> **Exercise requirements**
Return every line from the records below with the string "shown".

Web interface edit records:
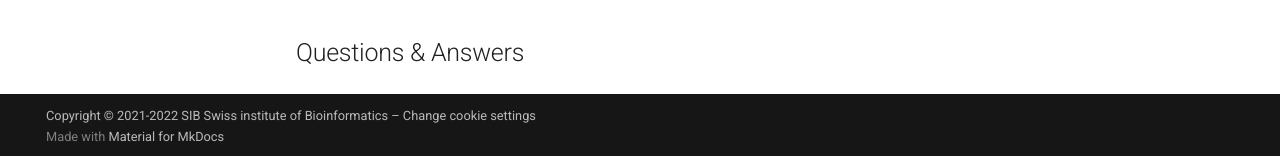
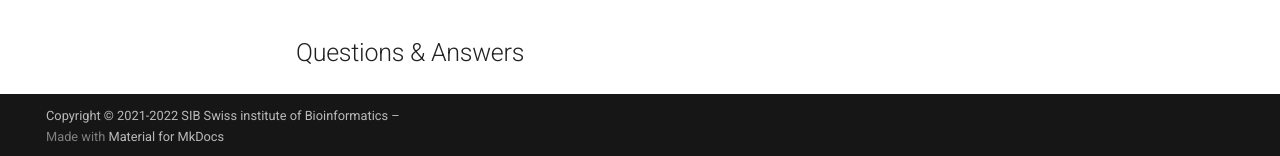
Before and after one commit to sib-swiss/NGS-variants-training, an MkDocs documentation site: the page built from docs/index.md, in a window 1280 px wide and 1176 px high. Shown: the part 1017-1173 px from the top of the window. Built offline with MkDocs 1.6.1 and Material for MkDocs 9.7.7, drawn with Linux system fonts in a browser that asks for light colours; comment, search, counter and statistics services are not loaded; the version menu is left out; part of the change alters nothing that is shown.

```diff
--- a/mkdocs.yml
+++ b/mkdocs.yml
@@ -66,17 +66,10 @@ extra:
   version:
     provider: mike
     default: latest
-  consent:
-    title: Cookie consent
-    description: >-
-      We use cookies to recognize your repeated visits and preferences, as well
-      as to measure the effectiveness of our documentation and whether users
-      find what they're searching for. With your consent, you're helping us to
-      make our documentation better.
   analytics:
-    provider: google
-    property: G-9DHDFTPFZD
+    provider: matomo
+    base_url: https://matomo.sib.swiss/
+    site_id: 220
 
 copyright: >
   Copyright &copy; 2021-2022 SIB Swiss institute of Bioinformatics –
-  <a href="#__consent">Change cookie settings</a>
--- /dev/null
+++ b/overrides/partials/integrations/analytics/matomo.html
@@ -0,0 +1,16 @@
+
+<!-- Matomo -->
+<script>
+    var _paq = window._paq = window._paq || [];
+    /* tracker methods like "setCustomDimension" should be called before "trackPageView" */
+    _paq.push(['trackPageView']);
+    _paq.push(['enableLinkTracking']);
+    (function() {
+      var u="{{ config.extra.analytics.base_url }}";
+      _paq.push(['setTrackerUrl', u+'matomo.php']);
+      _paq.push(['setSiteId', '{{ config.extra.analytics.site_id }}']);
+      var d=document, g=d.createElement('script'), s=d.getElementsByTagName('script')[0];
+      g.async=true; g.src=u+'matomo.js'; s.parentNode.insertBefore(g,s);
+    })();
+  </script>
+  <!-- End Matomo Code -->
```
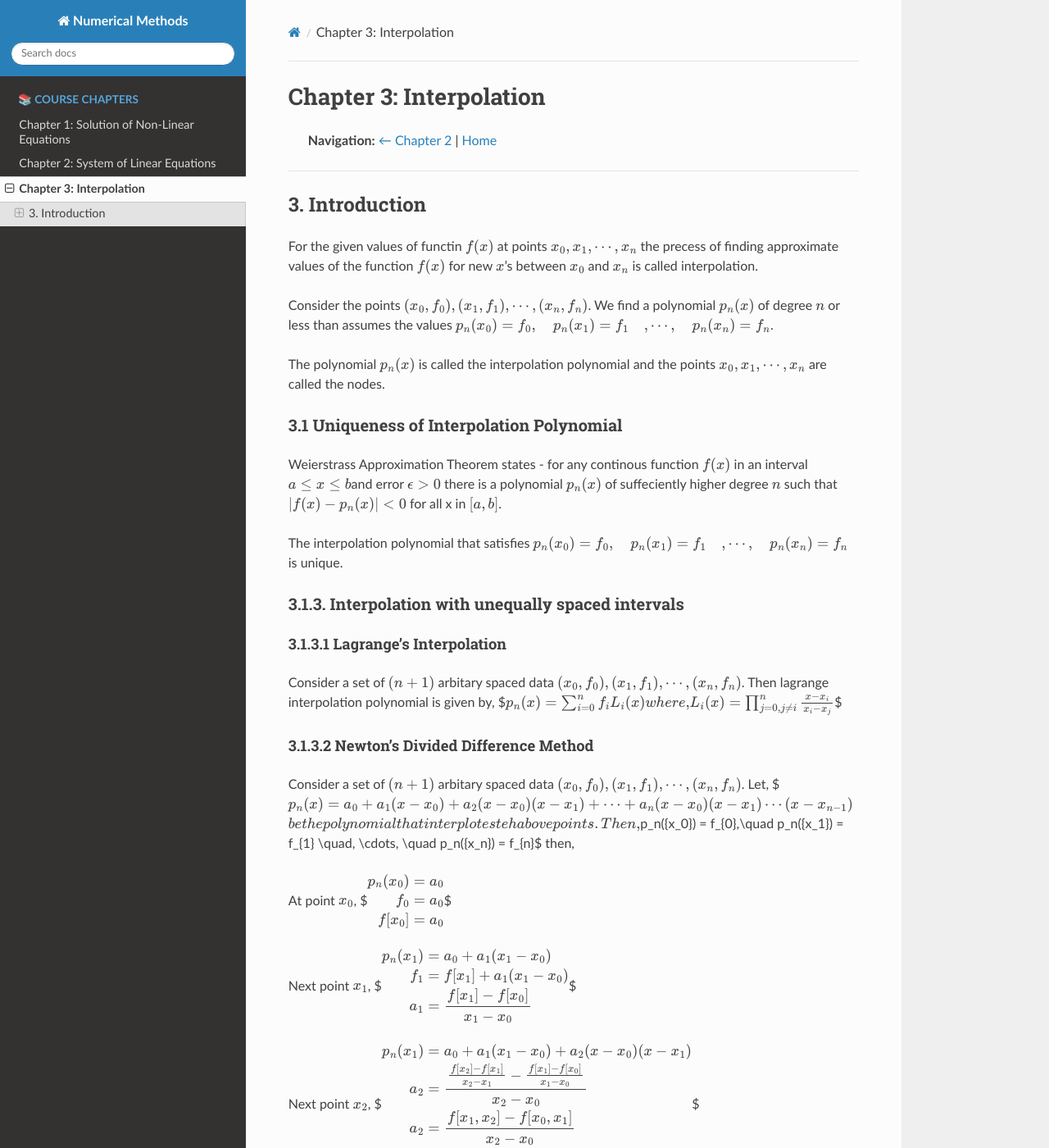
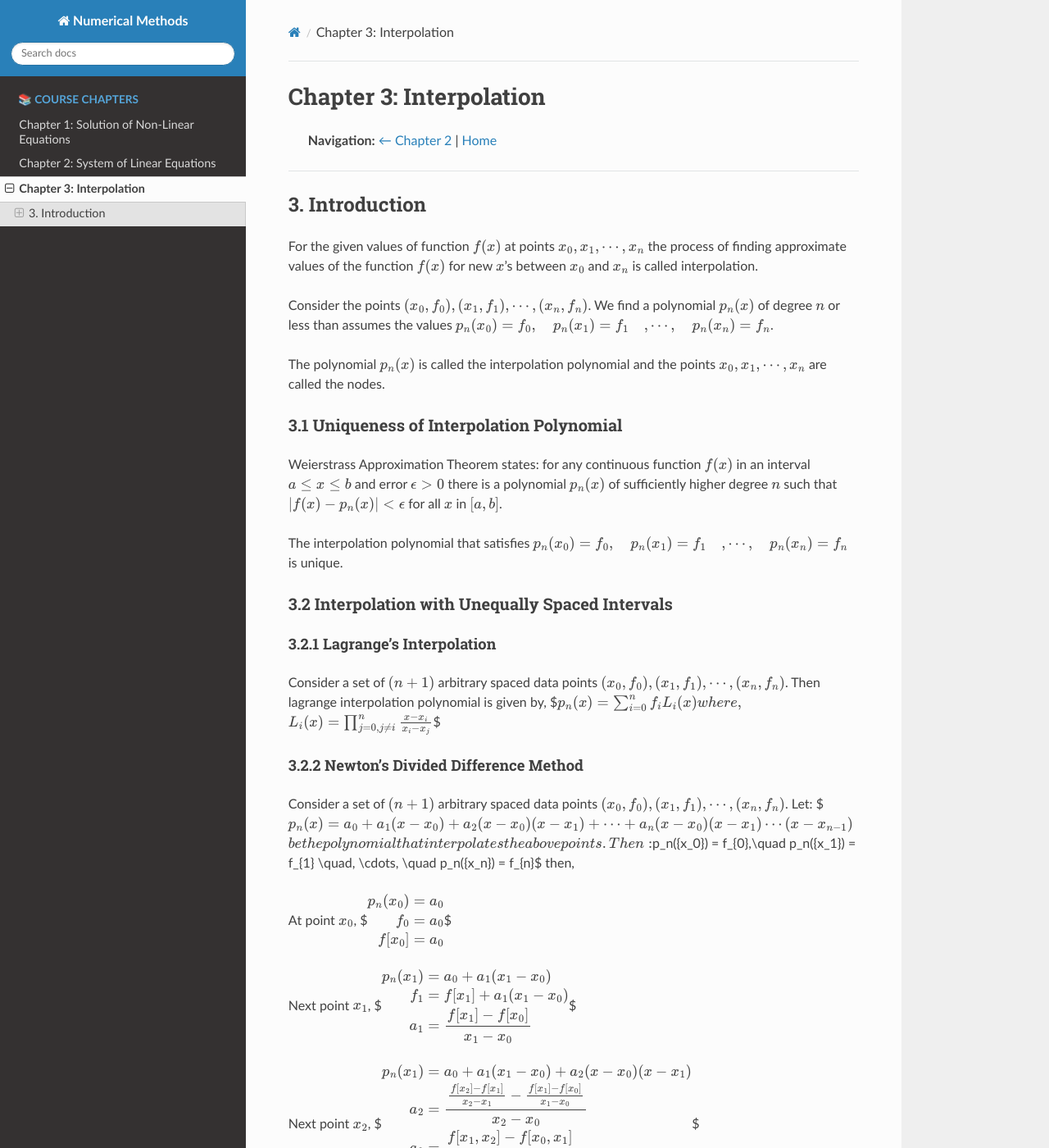
Before and after one commit to sewaksunar/Numerical-Method, a Sphinx documentation site: the page built from docs/ch3.md, in a window 1280 px wide and 1400 px high. Shown: the whole window at 82% size. Built offline with Sphinx 7.4.7 and the Read the Docs theme 3.1.0, drawn with Linux system fonts in a browser that asks for light colours; some of the changed text lies outside the part shown.

Commit message:
Fix: Correct all markdown typos and formatting issues in all chapters

```diff
--- a/docs/ch3.md
+++ b/docs/ch3.md
@@ -6,20 +6,21 @@
 
 ## 3. Introduction
 
-For the given values of functin $f(x)$ at points $x_{0}, x_{1}, \cdots, x_{n}$ the precess of finding approximate values of the function $f(x)$ for new $x$'s between $x_{0}$ and $x_{n}$ is called interpolation.
+For the given values of function $f(x)$ at points $x_{0}, x_{1}, \cdots, x_{n}$ the process of finding approximate values of the function $f(x)$ for new $x$'s between $x_{0}$ and $x_{n}$ is called interpolation.
 
 Consider the points $(x_{0}, f_{0}), (x_{1}, f_{1}), \cdots, (x_{n}, f_{n})$. We find a polynomial $p_n(x)$ of degree $n$ or less than assumes the values $p_n({x_0}) = f_{0},\quad p_n({x_1}) = f_{1} \quad, \cdots, \quad p_n({x_n}) = f_{n}$.
 
 The polynomial $p_{n}(x)$ is called the interpolation polynomial and the points $x_{0}, x_{1}, \cdots, x_{n}$ are called the nodes.
 
 #### 3.1 Uniqueness of Interpolation Polynomial
-Weierstrass Approximation Theorem states - for any continous function $f(x)$ in an interval $a \le x \le b $and error $\epsilon > 0$ there is a polynomial $p_n(x)$ of suffeciently higher degree $n$ such that $|f(x)-p_{n}(x)|<0$ for all x in $[a, b]$.
+Weierstrass Approximation Theorem states: for any continuous function $f(x)$ in an interval $a \le x \le b$ and error $\epsilon > 0$ there is a polynomial $p_n(x)$ of sufficiently higher degree $n$ such that $|f(x)-p_{n}(x)| < \epsilon$ for all $x$ in $[a, b]$.
 
 The interpolation polynomial that satisfies $p_n({x_0}) = f_{0},\quad p_n({x_1}) = f_{1} \quad, \cdots, \quad p_n({x_n}) = f_{n}$ is unique.
 
-#### 3.1.3. Interpolation with unequally spaced intervals
-##### 3.1.3.1 Lagrange's Interpolation
-Consider a set of $(n+1)$ arbitary spaced data $(x_{0}, f_{0}), (x_{1}, f_{1}), \cdots, (x_{n}, f_{n})$. Then lagrange interpolation polynomial is given by,
+### 3.2 Interpolation with Unequally Spaced Intervals
+
+#### 3.2.1 Lagrange's Interpolation
+Consider a set of $(n+1)$ arbitrary spaced data points $(x_{0}, f_{0}), (x_{1}, f_{1}), \cdots, (x_{n}, f_{n})$. Then lagrange interpolation polynomial is given by,
 $$
 p_{n}(x) = \sum_{i=0}^{n} f_i L_{i}(x)
 $$
@@ -27,12 +28,12 @@ where,
 $$
 L_{i}(x) = \prod_{j=0, j \ne i }^{n} \frac{x-x_{i}}{x_{i}-x_{j}}
 $$
-##### 3.1.3.2 Newton's Divided Difference Method
-Consider a set of $(n+1)$ arbitary spaced data $(x_{0}, f_{0}), (x_{1}, f_{1}), \cdots, (x_{n}, f_{n})$. Let,
+#### 3.2.2 Newton's Divided Difference Method
+Consider a set of $(n+1)$ arbitrary spaced data points $(x_{0}, f_{0}), (x_{1}, f_{1}), \cdots, (x_{n}, f_{n})$. Let:
 $$
 p_{n}(x) = a_{0} + a_{1}(x-x_{0}) + a_{2}(x-x_{0})(x-x_{1}) + \cdots + a_{n}(x-x_{0})(x-x_{1}) \cdots (x-x_{n-1})
 $$
-be the polynomial that interplotes teh above points. Then,
+be the polynomial that interpolates the above points. Then:
 $p_n({x_0}) = f_{0},\quad p_n({x_1}) = f_{1} \quad, \cdots, \quad p_n({x_n}) = f_{n}$ then,
 
 At point $x_{0}$,
@@ -68,7 +69,7 @@ $$
 a_{n} = f[x_{0}, x_{1}, x_{2}, \dots, x_{n}]
 $$
 
-Substituting the values of $a_0, a_1, a_2, \cdots, a_n$ in (1), we get Newton's division differecne interpolation polynomial,
+Substituting the values of $a_0, a_1, a_2, \cdots, a_n$ in the polynomial, we get Newton's divided difference interpolation polynomial:
 $$
 p_{n}(x) = f[x_{0}] + f[x_{0}, x_{1}](x-x_{0}) + f[x_{0}, x_{1}, x_{2}](x-x_{0})(x-x_{1}) + \cdots + f[x_{0}, x_{1}, x_{2}, \cdots, x_{n}](x-x_{0})(x-x_{1}) \cdots (x-x_{n-1})
 $$
@@ -120,8 +121,9 @@ $$
 >
 >These top-left entries provide the Newton interpolation coefficients: $a_0 = f[x_0]$, $a_1 = f[x_0,x_1]$, $a_2 = f[x_0,x_1,x_2]$, $a_3 = f[x_0,x_1,x_2,x_3]$.
 
-#### 3.1.1. Finite differences (Forward, backward, central and divided)
-##### 3.1.1.1 Forward Difference
+#### 3.2.3 Finite Differences (Forward, Backward, Central)
+
+##### 3.2.3.1 Forward Difference
 
 For equally spaced points with spacing $h = x_{i+1} - x_i$, the **forward differences** are:
 
@@ -152,7 +154,7 @@ $$
 
 where $\Delta f_i = f_{i+1} - f_i$, $\Delta^2 f_i = \Delta f_{i+1} - \Delta f_i$, etc.
 
-##### 3.1.1.2 Backward Difference
+##### 3.2.3.2 Backward Difference
 
 The **backward differences** are computed from previous values:
 
@@ -183,7 +185,7 @@ $$
 
 where $\nabla f_i = f_i - f_{i-1}$, $\nabla^2 f_i = \nabla f_i - \nabla f_{i-1}$, etc.
 
-##### 3.1.1.3 Central Difference
+##### 3.2.3.3 Central Difference
 
 The **central differences** are computed using symmetric values around the point:
 
@@ -217,9 +219,9 @@ $$
 where $\delta f_{i+1/2} = f_{i+1} - f_i$ and $\delta^2 f_i = f_{i+1} - 2f_i + f_{i-1}$.
 
 
-#### 3.1.2 Interpolation with equally spaced intervals differences
+#### 3.2.4 Interpolation with Equally Spaced Intervals
 
-##### 3.1.2.1 Newton’s forward and backward difference interpolation
+##### 3.2.4.1 Newton's Forward and Backward Difference Interpolation
 Let $y=f(x)$ takes the values $y_0, y_1, y_2, \cdots, y_n $ corresponding to the equal spaced values $x_0, x_1, x_2, \cdots, x_n $ spacing factor $h$.
 
 We have, by divided difference formula,
@@ -232,13 +234,13 @@ $$
 [x_0, x_1, x_2, \cdots, x_n] = \frac{\Delta^{2} y_{0}}{n! h^{n}}
 $$
 
-Then, the Newton's divided differnce formula with $p = (x - x_0)/h$ reduces to,
+Then, the Newton's divided difference formula with $p = (x - x_0)/h$ reduces to:
 $$
 f(x) = y_{0} + p \Delta y_{0} + \frac{p(p-1)}{2!} \Delta^2 y_{0} + \frac{p(p-1)(p-2)}{3!} \Delta^2 y_{0} + \cdots + \frac{p(p-1)(n-2) \cdots (p-(n-1))}{n!} \Delta^2 y_{0}
 $$
-which is **Newton-Gregary forwaard difference interpolate formula**.
+which is the **Newton-Gregory forward difference interpolation formula**.
 
-Similarly, **Newton-Gregary backward difference interpolate formula** is given by,
+Similarly, the **Newton-Gregory backward difference interpolation formula** is given by:
 $$
 f(x) = y_{n} + p \nabla y_{n} + \frac{p(p+1)}{2!} \nabla^2 y_{n} + \frac{p(p+1)(p+2)}{3!} \nabla^2 y_{n} + \cdots + \frac{p(p+1)(n+2) \cdots (p+(n-1))}{n!} \nabla^2 y_{n}
 $$
@@ -246,7 +248,7 @@ where $
 p = \dfrac{x - x_{n}}{h}
 $
 
-##### 3.1.2.2 Stirling’s and Bessel’s central difference interpolation
+##### 3.2.4.2 Stirling's and Bessel's Central Difference Interpolation
 If $x_0$ lies centrally and the data are equally spaced with step $h$, set
 $$
  p = \frac{x - x_0}{h}.
```
Also changed, not shown: docs/ch1.md (+3 -2 lines), docs/ch2.md (+1 -1 lines).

> **Output**
Before and after one commit to sib-swiss/NGS-variants-training, an MkDocs documentation site: the page built from docs/index.md, in a window 1280 px wide and 1176 px high. Shown: the part 1017-1173 px from the top of the window. Built offline with MkDocs 1.6.1 and Material for MkDocs 9.7.7, drawn with Linux system fonts in a browser that asks for light colours; comment, search, counter and statistics services are not loaded; the version menu is left out; part of the change alters nothing that is shown.
Before and after one commit to sewaksunar/Numerical-Method, a Sphinx documentation site: the page built from docs/ch3.md, in a window 1280 px wide and 1400 px high. Shown: the whole window at 82% size. Built offline with Sphinx 7.4.7 and the Read the Docs theme 3.1.0, drawn with Linux system fonts in a browser that asks for light colours; some of the changed text lies outside the part shown.
Also changed, not shown: docs/ch1.md (+3 -2 lines), docs/ch2.md (+1 -1 lines).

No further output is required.